A retro clothing shop will be bringing a welcome blast of colour back to Newcastle when the city’s retail sector emerges from lockdown this April.
The Vintage Scene has picked the city as the location for its second branch of its sustainable fashion store which invites customers on a blast back to the nineties.
Run by James Davis and Shannon Carberry, the company opened its first store in Leicester five years ago and has kept business ticking over during lockdown through its online shop.
But, having visited Newcastle with vintage events over the years, they have long wanted to open a shop in the city and continued their plans, despite the pandemic, finally finding an ideal spot in Ridley Place.
The Vintage Scene, which sells “trend-led” vintage clothing dating from the eighties to noughties will open in a former bank building when restrictions lift on April 12 and passers-by will certainly spot the difference.
A bright and vibrant newcomer on the block, the shop will showcase mainly nineties fashions and is geared up to appeal to a young clientele including students.
“We have a really young customer base and a wide appeal amongst those who like to dress fashionably whilst not having to bear the guilt that comes with fast fashion,” said James.
The Vintage Scene tends to attract those aged from 14 years and up to 30, including festival-goers and retro-lovers interested in brands such as Nike and Adidas.
The hand-picked stock is often sourced in Europe and the US.
Since James first started out in the business around 12 years ago, the interest in retro fashion has now taken on a whole new appeal for the Greta Thunberg generation who are environmentally aware, have a social conscience and a desire to recycle, upcycle and avoid waste.
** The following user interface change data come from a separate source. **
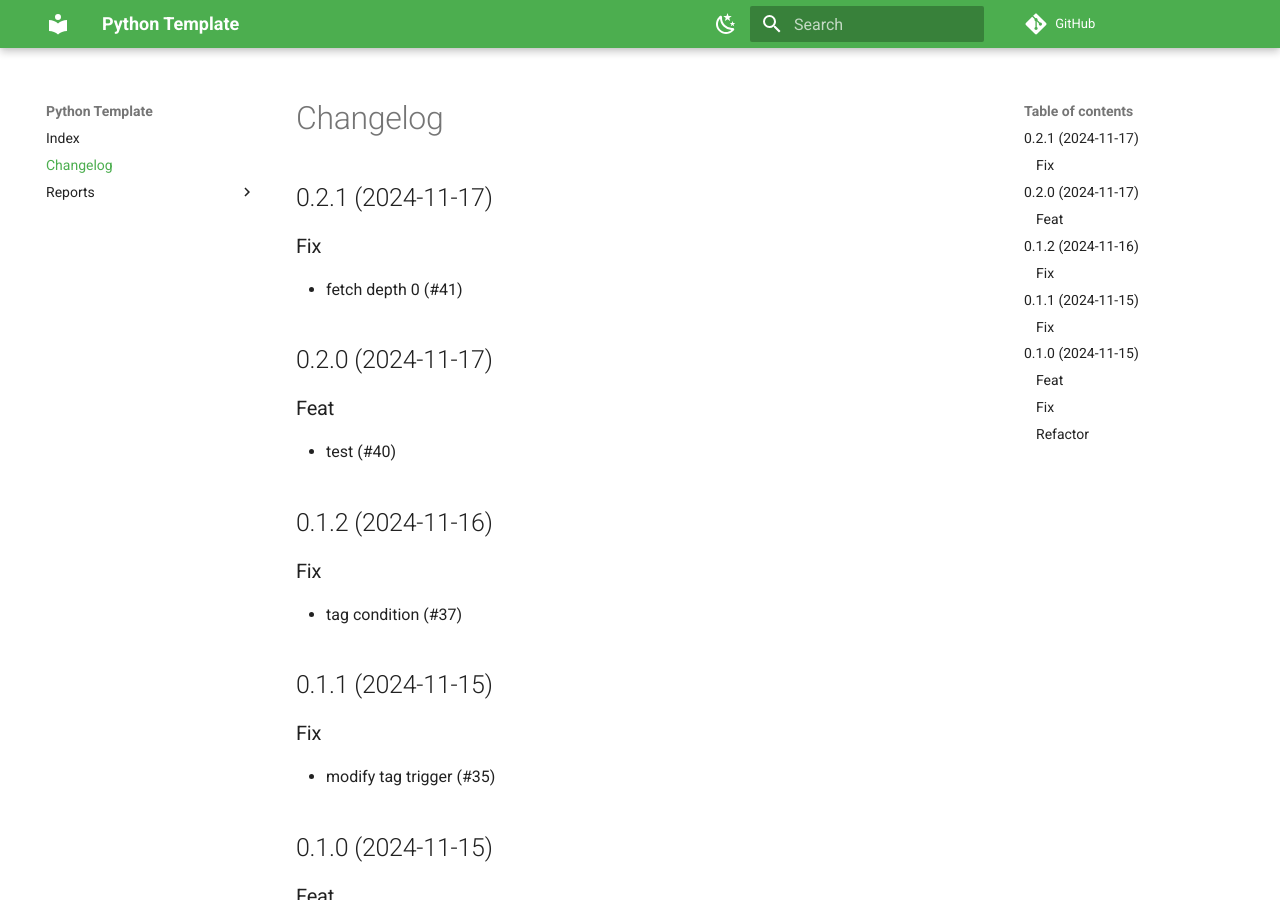
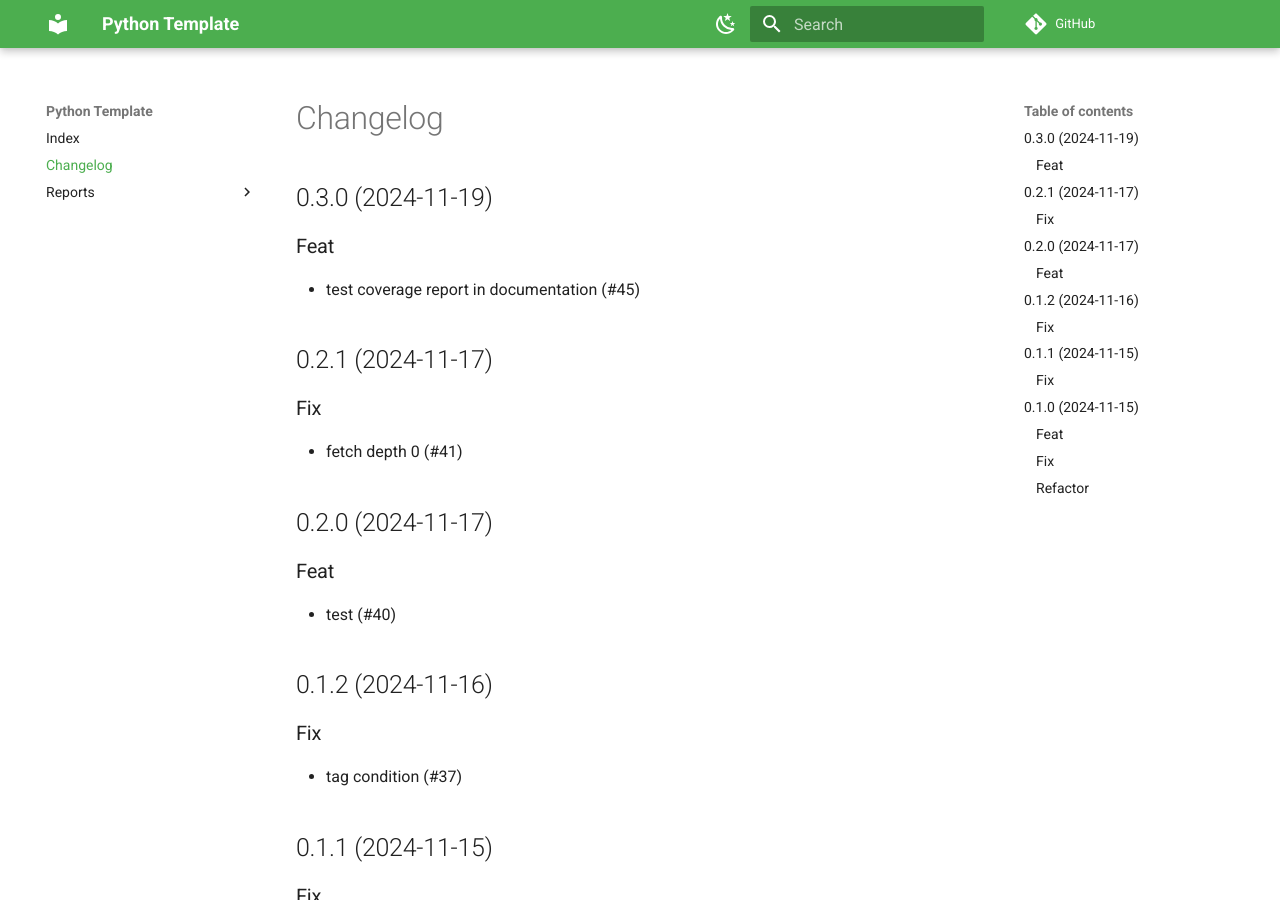
Before and after one commit to Willlumm/python-template, an MkDocs documentation site: the page built from docs/CHANGELOG.md, in a window 1280 px wide and 900 px high. Built offline with MkDocs 1.6.1 and Material for MkDocs 9.7.7, drawn with Linux system fonts in a browser that asks for light colours; comment, search, counter and statistics services are not loaded.

Commit message:
bump: version 0.2.1 → 0.3.0

```diff
--- a/docs/CHANGELOG.md
+++ b/docs/CHANGELOG.md
@@ -1,3 +1,9 @@
+## 0.3.0 (2024-11-19)
+
+### Feat
+
+- test coverage report in documentation (#45)
+
 ## 0.2.1 (2024-11-17)
 
 ### Fix
--- a/pyproject.toml
+++ b/pyproject.toml
@@ -1,6 +1,6 @@
 [project]
 name = "python-template"
-version = "0.2.1"
+version = "0.3.0"
 description = "A template for Python projects"
 readme = "README.md"
 requires-python = ">=3.13"
```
Back then The Vintage Scene had mainly an online presence but around six years ago the Leicester shop was open.
And the pair were convinced that one in Newcastle would work just as well.
“We always wanted to open in Newcastle,” said James. “It was always one of our favourite destinations.”
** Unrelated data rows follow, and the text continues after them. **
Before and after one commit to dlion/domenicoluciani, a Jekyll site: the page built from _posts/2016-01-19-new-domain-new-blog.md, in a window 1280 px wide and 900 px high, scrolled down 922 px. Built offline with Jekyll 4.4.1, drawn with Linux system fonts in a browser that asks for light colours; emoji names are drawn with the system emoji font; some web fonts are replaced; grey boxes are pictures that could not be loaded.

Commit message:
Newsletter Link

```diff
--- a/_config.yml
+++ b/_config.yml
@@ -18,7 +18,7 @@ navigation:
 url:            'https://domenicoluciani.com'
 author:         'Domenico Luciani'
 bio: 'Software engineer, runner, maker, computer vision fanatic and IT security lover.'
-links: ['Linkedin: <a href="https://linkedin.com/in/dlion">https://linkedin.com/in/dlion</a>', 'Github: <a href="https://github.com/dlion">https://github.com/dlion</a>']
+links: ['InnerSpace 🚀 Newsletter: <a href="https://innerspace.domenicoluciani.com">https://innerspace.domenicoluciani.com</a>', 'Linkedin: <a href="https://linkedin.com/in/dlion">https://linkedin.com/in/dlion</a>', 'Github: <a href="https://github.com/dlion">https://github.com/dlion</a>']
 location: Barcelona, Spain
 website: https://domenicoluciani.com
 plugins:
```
Pressing ahead with their plans during the pandemic was a risk, although it did mean a slightly better deal with contracts.
“We thought it was a risk worth taking, said James.
While young people are key to the business, James also thinks the shop will benefit from NE1’s plans for the city centre, including for pedestrianised areas, which he thinks will help create a European cafe-culture vibe.